● Study material
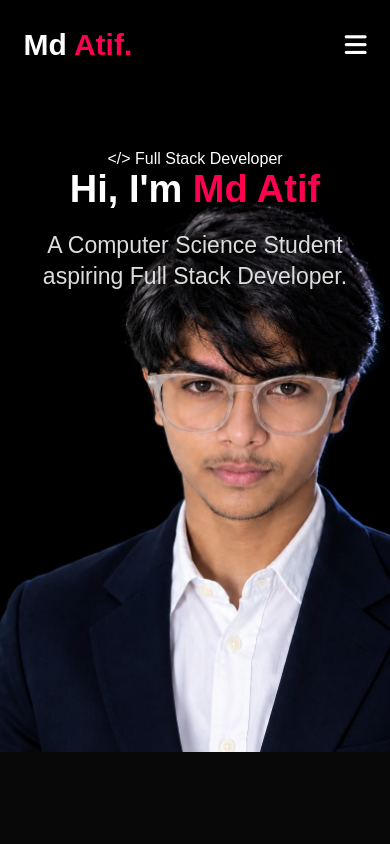
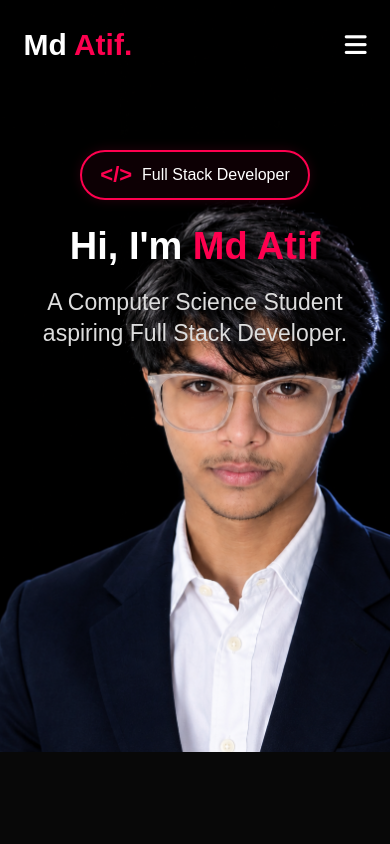
Before and after one commit to MdAtif07/Portfolio, a plain HTML site: page index.html in a window 390 px wide. Shown: the top 844 px of the page. Drawn offline with Linux system fonts and the light colour scheme.

Commit message:
Update style.css

```diff
--- a/style.css
+++ b/style.css
@@ -94,6 +94,26 @@ nav ul li a:hover::after {
 
 .header-text {
     flex: 1;
+}
+.developer-badge {
+    display: inline-flex;
+    align-items: center;
+    gap: 15px;
+    padding: 12px 25px;
+    border: 2px solid #ff004f;
+    border-radius: 50px;
+    background: rgba(255, 0, 79, 0.05);
+    color: white;
+    font-size: 20px;
+    font-weight: 500;
+    margin-bottom: 30px;
+    box-shadow: 0 0 12px rgba(255, 0, 79, 0.15);
+}
+
+.code-icon {
+    color: #ff004f;
+    font-size: 27px;
+    font-weight: bold;
 }
 
 .header-text p {
@@ -578,7 +598,16 @@ background-repeat: no-repeat;
     .header-text h2 {
         font-size: 23px;
     }
+.developer-badge {
+    font-size: 16px;
+    padding: 10px 18px;
+    gap: 10px;
+    margin-bottom: 25px;
+}
 
+.code-icon {
+    font-size: 22px;
+}
     .hero-image {
         width: 100%;
         margin-top: 40px;
```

● Action item
The answer should be the records above, unchanged, with the pictures omitted.

● Written answer
Before and after one commit to MdAtif07/Portfolio, a plain HTML site: page index.html in a window 390 px wide. Shown: the top 844 px of the page. Drawn offline with Linux system fonts and the light colour scheme.

Commit message:
Update style.css

```diff
--- a/style.css
+++ b/style.css
@@ -94,6 +94,26 @@ nav ul li a:hover::after {
 
 .header-text {
     flex: 1;
+}
+.developer-badge {
+    display: inline-flex;
+    align-items: center;
+    gap: 15px;
+    padding: 12px 25px;
+    border: 2px solid #ff004f;
+    border-radius: 50px;
+    background: rgba(255, 0, 79, 0.05);
+    color: white;
+    font-size: 20px;
+    font-weight: 500;
+    margin-bottom: 30px;
+    box-shadow: 0 0 12px rgba(255, 0, 79, 0.15);
+}
+
+.code-icon {
+    color: #ff004f;
+    font-size: 27px;
+    font-weight: bold;
 }
 
 .header-text p {
@@ -578,7 +598,16 @@ background-repeat: no-repeat;
     .header-text h2 {
         font-size: 23px;
     }
+.developer-badge {
+    font-size: 16px;
+    padding: 10px 18px;
+    gap: 10px;
+    margin-bottom: 25px;
+}
 
+.code-icon {
+    font-size: 22px;
+}
     .hero-image {
         width: 100%;
         margin-top: 40px;
```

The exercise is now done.